Garrison Keillor once said we'd all be better off if we all started the day by giving thanks for just one thing. I'll try.

Sunday, January 27, 2013

Sunday Morning Meds--Hidden Faults



“clear thou me from hidden faults” Psalm 19

Whenever I mow a certain patch of grass in my backyard, thirty feet west of our back door, an incident comes back to me that some force in my soul will not allow to die.  It’s not just an incident really; what I feel when mowing the grass right there is something of shock, anger, envy, and pain.  And the incident happened 20 years ago.

When my daughter was in middle school, she was quite unceremoniously booted from the clique in which she’d been running.  She cried for a day at least, nearly refused to go back to school, and wouldn’t eat.  Her father didn’t understand what was going on.  Her mother did because she’d once been a middle school girl herself. 
           
Why that incident is conjured from my mowing a certain section of my backyard is a complete mystery, but what I feel at that moment—every summer weekend—is not.  Even though the mower is roaring, a certain junior high girl leaps into my consciousness and flashes her fangs, while her parents, friends of ours, smile innocently.  That’s what I see. Once I’m out of the bushes out back, I’m okay.
           
I don’t like to admit this, but my daughter’s father hated, deeply, the innocence on the face of our friends at that time because he couldn’t, just then, smile himself.  My daughter, our oldest child, was suffering, and her father, himself a child as a parent, was only beginning to understand that about some things his kids would encounter, he couldn’t do a blasted thing.  I hated both the kid and her parents, and the memory of that intense hate, I think, is what just won’t die.
           
My daughter went on to high school, college, marriage, a career, and became herself the mother of three beautiful kids.  Her nemesis is married with kids, too.  I don’t hate her any more than I do our friends, themselves proud grandparents.  But every time I mow a certain patch of grass in my backyard—I swear it!—I get dragged back to a particularly painful moment in my life as a father.  In a few quick steps across a spot of lawn, it’s the powerless that returns somehow, the seething.
           
Not long ago I was visiting a classroom somewhere where students were required to read some short stories I’d written.  In preparation, I looked those stories over, not having read them for some time.  When I did, what returned, as fully weekly mowing pain, was my state of mind when I wrote that particular book.  No one else on the face of the earth would recognize what I felt, but reading those stories were like turning back the pages in an emotional journal that I don’t actually keep but is somehow, mysteriously, kept for me, it seems, by something in my mind or my heart or my soul—I don’t know which.
           
Maybe I’m going too far here.  Maybe what David intends in this petition is simply asking that the Lord clean out those sins he’s not aware of, those sins of omission that escape his own self-assessment.  We all have those too, at least I do.

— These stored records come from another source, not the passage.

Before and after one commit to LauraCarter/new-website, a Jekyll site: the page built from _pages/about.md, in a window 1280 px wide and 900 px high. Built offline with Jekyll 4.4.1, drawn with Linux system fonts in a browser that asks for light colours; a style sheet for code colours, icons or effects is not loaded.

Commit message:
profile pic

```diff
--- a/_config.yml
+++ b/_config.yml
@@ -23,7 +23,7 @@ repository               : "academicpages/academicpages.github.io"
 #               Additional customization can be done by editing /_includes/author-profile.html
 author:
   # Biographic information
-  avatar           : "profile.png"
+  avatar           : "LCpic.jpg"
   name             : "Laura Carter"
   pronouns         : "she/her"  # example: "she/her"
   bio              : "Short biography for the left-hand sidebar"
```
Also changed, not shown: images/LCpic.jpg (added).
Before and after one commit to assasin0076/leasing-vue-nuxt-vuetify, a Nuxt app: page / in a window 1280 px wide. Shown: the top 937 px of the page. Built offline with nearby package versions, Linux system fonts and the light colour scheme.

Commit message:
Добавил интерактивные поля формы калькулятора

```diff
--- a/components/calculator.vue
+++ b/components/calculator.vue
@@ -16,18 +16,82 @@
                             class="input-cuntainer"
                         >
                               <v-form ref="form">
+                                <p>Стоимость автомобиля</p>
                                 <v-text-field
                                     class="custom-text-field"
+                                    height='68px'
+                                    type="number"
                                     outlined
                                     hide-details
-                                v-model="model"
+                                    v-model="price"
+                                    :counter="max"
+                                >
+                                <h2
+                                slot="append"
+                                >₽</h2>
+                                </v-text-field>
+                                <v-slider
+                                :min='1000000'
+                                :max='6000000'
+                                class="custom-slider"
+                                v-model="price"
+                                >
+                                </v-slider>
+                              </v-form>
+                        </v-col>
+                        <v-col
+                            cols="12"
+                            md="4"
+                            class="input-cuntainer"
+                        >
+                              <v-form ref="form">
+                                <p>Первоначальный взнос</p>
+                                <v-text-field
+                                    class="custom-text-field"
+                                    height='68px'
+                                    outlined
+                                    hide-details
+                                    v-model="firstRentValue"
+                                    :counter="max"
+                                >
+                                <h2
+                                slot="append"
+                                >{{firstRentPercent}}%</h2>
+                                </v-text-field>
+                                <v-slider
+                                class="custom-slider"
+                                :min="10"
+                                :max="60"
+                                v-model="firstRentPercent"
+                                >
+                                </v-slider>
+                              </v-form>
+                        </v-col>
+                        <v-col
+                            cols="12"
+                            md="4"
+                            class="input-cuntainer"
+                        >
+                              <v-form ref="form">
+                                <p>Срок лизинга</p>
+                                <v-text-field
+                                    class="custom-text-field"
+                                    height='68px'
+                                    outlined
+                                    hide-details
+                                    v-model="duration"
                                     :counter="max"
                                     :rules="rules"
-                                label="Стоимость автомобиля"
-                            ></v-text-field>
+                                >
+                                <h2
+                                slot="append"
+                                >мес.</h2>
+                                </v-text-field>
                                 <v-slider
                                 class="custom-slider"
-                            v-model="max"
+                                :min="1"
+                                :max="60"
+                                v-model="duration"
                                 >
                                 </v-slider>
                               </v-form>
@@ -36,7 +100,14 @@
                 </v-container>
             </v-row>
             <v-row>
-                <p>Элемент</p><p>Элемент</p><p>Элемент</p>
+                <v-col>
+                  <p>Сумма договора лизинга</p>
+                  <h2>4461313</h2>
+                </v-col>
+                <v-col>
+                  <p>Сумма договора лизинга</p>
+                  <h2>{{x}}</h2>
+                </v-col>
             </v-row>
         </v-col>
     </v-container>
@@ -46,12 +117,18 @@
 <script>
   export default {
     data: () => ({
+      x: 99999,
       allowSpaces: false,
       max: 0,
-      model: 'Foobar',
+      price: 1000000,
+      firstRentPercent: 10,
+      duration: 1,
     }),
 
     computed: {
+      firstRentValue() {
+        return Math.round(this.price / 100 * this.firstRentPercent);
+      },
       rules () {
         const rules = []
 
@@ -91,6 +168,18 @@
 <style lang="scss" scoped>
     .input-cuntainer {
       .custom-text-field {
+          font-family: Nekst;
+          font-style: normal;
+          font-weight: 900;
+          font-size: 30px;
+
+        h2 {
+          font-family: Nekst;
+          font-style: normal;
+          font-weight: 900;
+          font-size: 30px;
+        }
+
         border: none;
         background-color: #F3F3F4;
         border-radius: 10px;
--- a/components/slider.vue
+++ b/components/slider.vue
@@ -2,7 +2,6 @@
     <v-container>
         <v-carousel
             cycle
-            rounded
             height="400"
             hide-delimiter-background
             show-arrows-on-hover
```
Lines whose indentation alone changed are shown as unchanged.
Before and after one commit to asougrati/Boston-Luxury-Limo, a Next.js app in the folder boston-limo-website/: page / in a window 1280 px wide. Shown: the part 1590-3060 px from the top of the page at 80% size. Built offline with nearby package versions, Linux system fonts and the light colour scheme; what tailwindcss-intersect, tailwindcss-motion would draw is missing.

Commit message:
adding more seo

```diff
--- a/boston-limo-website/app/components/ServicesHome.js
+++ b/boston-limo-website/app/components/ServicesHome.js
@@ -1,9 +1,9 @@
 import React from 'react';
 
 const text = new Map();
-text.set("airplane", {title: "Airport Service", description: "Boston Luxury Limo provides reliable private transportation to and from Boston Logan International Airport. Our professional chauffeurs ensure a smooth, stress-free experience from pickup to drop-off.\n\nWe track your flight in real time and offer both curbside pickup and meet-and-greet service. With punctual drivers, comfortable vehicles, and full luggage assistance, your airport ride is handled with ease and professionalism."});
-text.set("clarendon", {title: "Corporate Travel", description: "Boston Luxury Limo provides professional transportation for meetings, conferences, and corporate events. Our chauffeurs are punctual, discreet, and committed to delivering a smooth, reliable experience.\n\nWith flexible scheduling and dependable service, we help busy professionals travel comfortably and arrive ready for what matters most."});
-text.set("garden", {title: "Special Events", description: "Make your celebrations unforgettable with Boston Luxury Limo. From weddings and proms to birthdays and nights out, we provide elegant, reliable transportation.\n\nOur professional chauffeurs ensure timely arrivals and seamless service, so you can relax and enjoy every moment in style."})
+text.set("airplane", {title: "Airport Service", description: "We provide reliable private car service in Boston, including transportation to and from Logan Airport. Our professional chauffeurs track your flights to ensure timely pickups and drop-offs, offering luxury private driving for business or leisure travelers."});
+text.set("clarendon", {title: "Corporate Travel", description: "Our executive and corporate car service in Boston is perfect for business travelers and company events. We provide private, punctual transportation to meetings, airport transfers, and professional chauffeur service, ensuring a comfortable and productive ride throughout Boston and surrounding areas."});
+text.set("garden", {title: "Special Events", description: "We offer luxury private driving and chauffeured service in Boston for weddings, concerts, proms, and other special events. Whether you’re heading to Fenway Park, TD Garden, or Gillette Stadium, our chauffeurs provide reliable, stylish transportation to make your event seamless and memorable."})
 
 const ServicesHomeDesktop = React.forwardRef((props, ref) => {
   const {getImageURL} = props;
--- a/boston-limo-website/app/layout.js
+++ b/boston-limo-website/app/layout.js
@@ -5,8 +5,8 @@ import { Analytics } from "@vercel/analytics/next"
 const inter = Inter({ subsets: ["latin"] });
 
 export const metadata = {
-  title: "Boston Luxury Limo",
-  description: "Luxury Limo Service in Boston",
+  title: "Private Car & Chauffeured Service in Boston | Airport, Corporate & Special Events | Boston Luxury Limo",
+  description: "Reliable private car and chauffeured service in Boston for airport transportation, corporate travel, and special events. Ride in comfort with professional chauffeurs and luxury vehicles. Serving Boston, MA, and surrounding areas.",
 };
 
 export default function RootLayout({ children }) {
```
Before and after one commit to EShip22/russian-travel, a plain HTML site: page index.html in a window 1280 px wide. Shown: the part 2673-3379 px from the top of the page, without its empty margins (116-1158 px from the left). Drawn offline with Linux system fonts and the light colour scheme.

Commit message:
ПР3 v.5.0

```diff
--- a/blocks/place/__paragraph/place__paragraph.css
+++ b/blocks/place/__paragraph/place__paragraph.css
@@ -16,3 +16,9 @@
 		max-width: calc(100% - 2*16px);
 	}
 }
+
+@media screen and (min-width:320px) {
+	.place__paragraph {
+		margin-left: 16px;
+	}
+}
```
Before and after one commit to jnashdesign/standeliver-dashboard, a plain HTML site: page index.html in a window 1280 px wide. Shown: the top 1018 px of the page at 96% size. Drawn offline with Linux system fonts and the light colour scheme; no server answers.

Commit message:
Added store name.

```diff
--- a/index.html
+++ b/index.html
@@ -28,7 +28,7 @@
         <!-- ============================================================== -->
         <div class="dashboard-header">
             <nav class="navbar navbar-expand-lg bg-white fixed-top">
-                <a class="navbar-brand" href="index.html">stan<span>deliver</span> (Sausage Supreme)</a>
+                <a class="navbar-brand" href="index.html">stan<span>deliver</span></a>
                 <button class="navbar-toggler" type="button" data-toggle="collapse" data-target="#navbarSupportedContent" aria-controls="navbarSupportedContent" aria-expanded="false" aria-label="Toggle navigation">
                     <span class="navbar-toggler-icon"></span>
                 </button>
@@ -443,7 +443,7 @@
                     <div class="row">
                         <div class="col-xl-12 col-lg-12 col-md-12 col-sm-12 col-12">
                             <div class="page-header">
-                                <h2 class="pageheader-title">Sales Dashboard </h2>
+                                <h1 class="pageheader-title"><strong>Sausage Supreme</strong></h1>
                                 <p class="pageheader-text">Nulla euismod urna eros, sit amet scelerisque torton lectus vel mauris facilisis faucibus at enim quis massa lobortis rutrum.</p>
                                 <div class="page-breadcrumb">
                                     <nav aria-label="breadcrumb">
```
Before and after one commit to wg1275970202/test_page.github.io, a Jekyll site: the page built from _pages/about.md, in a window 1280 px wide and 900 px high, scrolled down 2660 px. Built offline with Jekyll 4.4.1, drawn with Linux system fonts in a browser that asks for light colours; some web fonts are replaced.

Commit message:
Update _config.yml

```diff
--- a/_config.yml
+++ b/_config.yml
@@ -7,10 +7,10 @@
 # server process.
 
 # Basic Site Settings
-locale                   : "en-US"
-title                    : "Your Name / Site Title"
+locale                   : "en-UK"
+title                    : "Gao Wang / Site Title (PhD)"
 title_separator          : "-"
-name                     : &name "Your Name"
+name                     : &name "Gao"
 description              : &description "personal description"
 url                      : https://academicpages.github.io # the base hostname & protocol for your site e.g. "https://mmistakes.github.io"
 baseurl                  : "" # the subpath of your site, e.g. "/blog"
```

But when I become captive of my own consciousness, I can’t help but be amazed at the sheer power of the human mind and spirit, and of our immense depth of our memories. I can’t help but think that there’s more going on, Horatio, even in the world of our minds and hearts than we are aware of.
           
Maybe it’s a scary thought.  Maybe it isn’t.  Whatever’s there, David begs, clean it up.  Whatever I’m forgetting or missing or not acknowledging, please make it shine, Lord.  Forgive me.  That’s what’s he’s saying.              

1 comment:

Anonymous said...

Now you are starting to sing a Native American song, good.